(Saved entries)
···

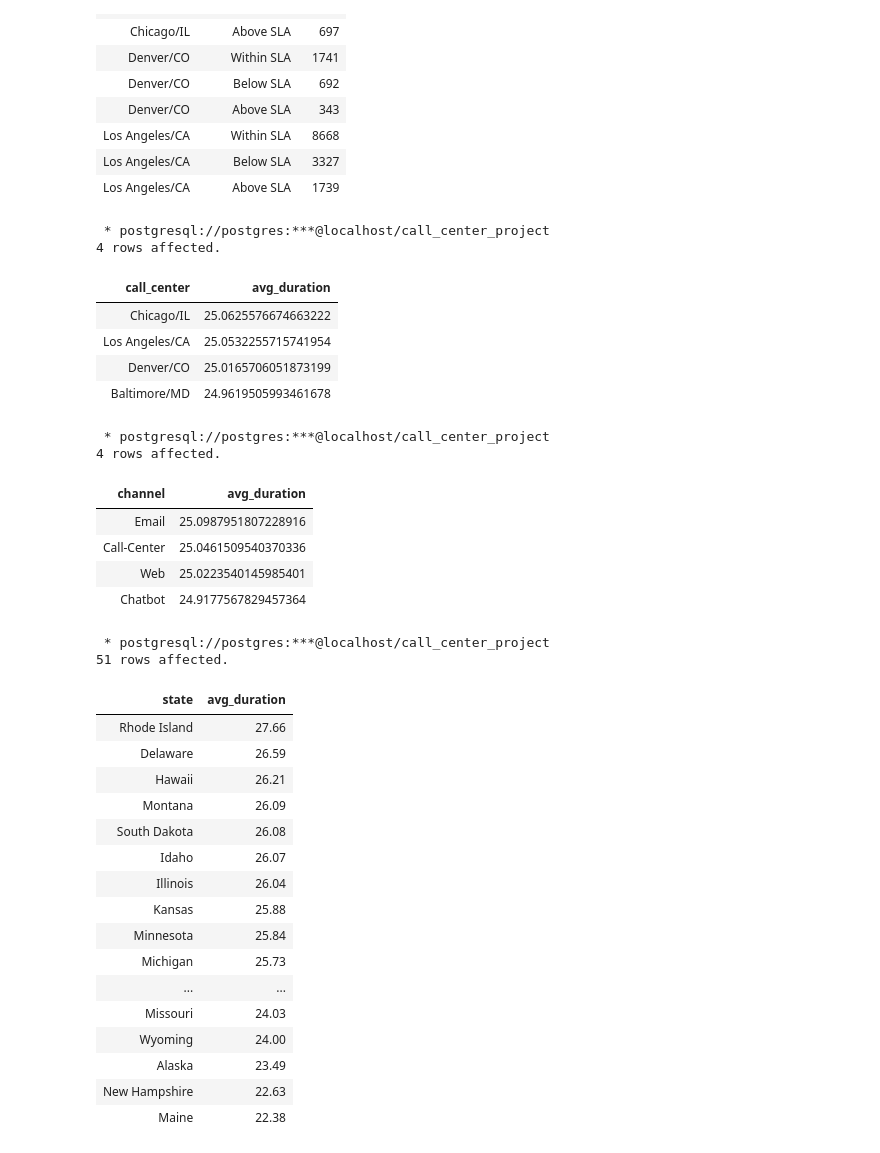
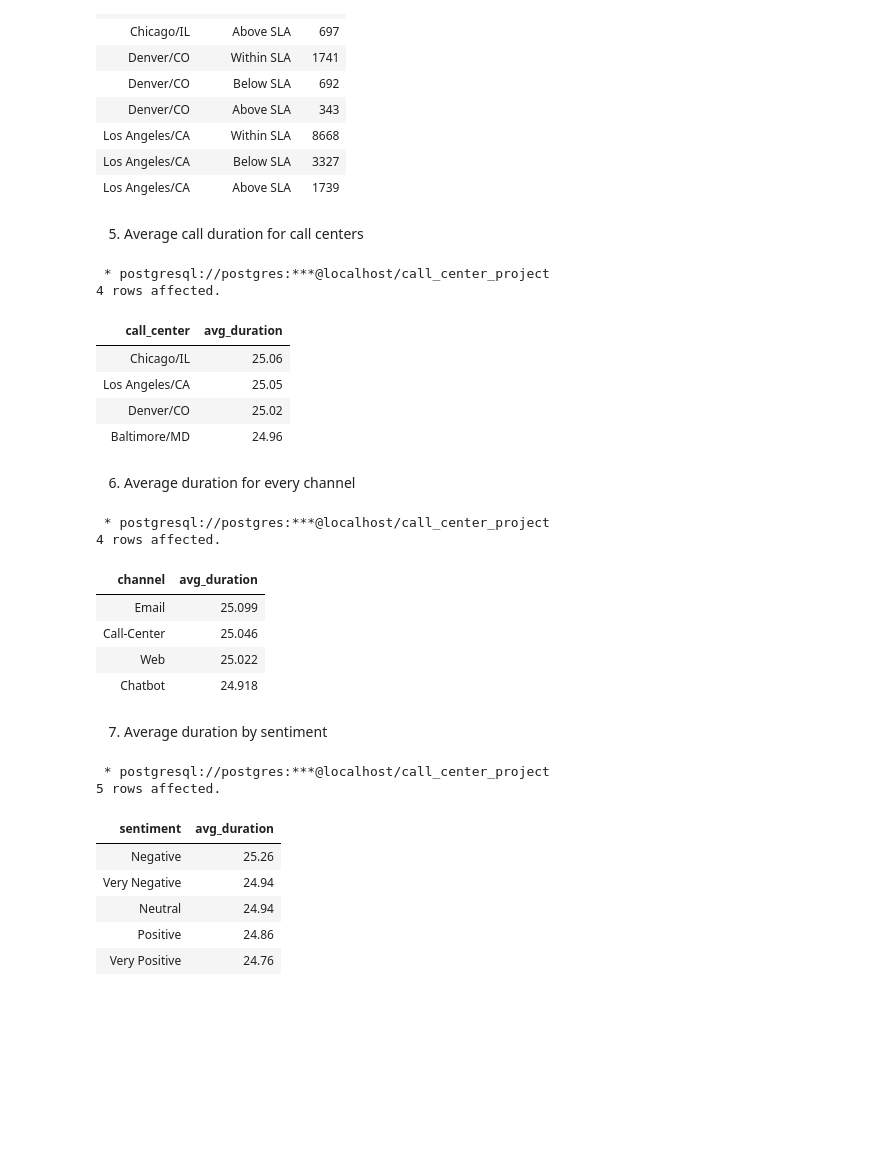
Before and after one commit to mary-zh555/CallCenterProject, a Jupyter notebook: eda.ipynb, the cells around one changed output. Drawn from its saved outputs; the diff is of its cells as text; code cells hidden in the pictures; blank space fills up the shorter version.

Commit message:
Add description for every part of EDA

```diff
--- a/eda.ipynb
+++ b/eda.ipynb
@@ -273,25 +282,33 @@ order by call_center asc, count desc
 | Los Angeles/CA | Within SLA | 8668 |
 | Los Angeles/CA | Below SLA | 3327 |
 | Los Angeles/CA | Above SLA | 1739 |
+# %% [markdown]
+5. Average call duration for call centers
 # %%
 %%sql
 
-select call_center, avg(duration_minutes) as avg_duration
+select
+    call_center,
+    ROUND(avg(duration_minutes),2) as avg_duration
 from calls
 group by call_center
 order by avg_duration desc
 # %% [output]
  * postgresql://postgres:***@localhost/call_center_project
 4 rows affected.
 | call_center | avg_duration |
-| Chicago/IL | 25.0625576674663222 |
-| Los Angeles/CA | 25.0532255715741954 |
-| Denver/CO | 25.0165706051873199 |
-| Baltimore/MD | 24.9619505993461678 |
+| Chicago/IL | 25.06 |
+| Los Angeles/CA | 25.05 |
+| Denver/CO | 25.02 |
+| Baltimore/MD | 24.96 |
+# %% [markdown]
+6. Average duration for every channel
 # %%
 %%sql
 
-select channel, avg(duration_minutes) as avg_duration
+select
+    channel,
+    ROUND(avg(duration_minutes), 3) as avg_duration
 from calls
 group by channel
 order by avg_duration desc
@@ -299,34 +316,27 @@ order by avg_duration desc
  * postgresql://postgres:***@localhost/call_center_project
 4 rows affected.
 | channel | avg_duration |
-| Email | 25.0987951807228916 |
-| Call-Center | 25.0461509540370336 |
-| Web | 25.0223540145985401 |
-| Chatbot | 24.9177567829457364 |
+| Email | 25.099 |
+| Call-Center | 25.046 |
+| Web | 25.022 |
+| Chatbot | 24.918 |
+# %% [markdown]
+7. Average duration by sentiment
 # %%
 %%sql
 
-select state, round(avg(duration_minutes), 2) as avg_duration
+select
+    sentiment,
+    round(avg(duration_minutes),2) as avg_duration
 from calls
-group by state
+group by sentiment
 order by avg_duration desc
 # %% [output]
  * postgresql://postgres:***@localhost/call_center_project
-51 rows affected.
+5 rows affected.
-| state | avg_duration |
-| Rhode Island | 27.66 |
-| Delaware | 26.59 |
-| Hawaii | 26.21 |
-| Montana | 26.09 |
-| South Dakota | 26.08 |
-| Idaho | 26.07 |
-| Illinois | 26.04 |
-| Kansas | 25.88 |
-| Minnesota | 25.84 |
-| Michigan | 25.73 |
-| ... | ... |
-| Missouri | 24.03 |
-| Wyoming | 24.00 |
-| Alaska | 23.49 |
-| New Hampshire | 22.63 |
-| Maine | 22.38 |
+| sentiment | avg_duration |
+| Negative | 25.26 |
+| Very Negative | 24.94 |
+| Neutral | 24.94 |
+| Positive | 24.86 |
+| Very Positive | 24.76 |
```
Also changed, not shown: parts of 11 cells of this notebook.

···

Task to carry out: Tell how many lines above include "Chicago", and add no other text.

Solution for this problem: 2